On Tue, Sep 27, 2011 at 3:39 PM, Mac Ryan <quasipedia@xxxxxxxxx>
On Tue, 27 Sep 2011 11:28:34 -0400
> How can I use your system to draw a rectangle of a solid color onto aI suppose you mean something like:
> surface? With the regular pygame system, I would use surf.fill and
> pass it a Rect. If your system doesn't recognize rectangles of any
> sort, how can I do this? Feel free to show me in pseudocode how I
> could do it.
>>> Surface.fill(WHITE, myrect)
If this is the case, the rectangle would be scaled (so a rect of
100x200 would be scaled to a rect of 10x20 assuming scale=0.1). The
general idea would be: any argument to a surface method whose purpose
is to indicate a measure ((x,y) tuples, explicit width/height or tuples)
would be scaled. Any other parameter whose purpose is not defining
coordinates (colours, flags, surfaces...) wouldn't.
Is myrect supposed to be a regular pygame.Rect? One big problem with that is that pygame.Rect properties are coerced to integers. This makes sense for a rectangle that describes a set of pixels, not so much for a rectangle that's supposed to describe a region in world coordinates.
Either way, that's fine, and not very suprising. That's exactly what I had in mind. So I really don't see why you weren't able to answer my original question. Let me try asking it one more time.
You say that a 100x200 rect would be scaled to 10x20 pixels. Yes, obviously, this makes sense. What would a 104x200 rect be scaled to? 10x20 pixels? Or 11x20 pixels? Or would it depend on the position of the rect? (Remember that in addition to height and width, rectangles also have positions, ie left and top.

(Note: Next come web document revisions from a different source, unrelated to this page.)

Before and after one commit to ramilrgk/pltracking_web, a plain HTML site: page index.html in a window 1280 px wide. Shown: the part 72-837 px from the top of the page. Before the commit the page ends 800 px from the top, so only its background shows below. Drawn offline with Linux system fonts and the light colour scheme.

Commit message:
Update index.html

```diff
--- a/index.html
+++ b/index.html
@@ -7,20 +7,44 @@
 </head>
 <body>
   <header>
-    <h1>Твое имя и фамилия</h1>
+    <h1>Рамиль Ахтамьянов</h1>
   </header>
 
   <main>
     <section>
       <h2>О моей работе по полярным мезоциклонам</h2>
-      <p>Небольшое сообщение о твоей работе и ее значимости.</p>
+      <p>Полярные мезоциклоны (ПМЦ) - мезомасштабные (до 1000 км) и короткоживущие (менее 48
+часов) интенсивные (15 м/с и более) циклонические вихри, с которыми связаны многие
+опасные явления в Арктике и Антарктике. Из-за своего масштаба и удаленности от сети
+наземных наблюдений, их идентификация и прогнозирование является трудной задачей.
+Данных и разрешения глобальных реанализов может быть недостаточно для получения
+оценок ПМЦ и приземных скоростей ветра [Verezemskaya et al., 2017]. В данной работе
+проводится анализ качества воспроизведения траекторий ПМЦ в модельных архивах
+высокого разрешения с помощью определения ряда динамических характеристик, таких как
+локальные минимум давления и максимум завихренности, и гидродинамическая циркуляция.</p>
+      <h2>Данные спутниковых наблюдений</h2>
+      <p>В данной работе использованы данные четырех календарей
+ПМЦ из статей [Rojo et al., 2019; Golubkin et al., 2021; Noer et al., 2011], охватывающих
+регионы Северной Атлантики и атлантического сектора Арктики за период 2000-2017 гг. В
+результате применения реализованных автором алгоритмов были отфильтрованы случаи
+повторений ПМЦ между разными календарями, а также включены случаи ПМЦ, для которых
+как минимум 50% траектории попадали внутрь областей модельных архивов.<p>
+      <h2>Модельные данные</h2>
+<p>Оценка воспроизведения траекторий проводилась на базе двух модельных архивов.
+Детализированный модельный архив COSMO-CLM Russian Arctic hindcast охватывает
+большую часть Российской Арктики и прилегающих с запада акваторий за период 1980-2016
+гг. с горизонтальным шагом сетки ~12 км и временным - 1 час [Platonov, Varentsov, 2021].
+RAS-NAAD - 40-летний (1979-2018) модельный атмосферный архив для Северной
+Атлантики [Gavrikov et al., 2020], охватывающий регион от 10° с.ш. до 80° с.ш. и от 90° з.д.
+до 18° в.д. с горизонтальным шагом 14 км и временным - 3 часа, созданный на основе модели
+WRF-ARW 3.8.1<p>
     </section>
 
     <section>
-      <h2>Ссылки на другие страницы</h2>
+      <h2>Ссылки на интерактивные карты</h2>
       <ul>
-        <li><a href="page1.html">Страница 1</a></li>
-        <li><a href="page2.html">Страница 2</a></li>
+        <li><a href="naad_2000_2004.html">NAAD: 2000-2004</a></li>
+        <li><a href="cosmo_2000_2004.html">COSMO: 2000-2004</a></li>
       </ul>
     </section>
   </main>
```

You can't just say "draw a 10x20 rectangle", you also have to say where to draw it. This is relevant to the question, so try to keep it in mind.)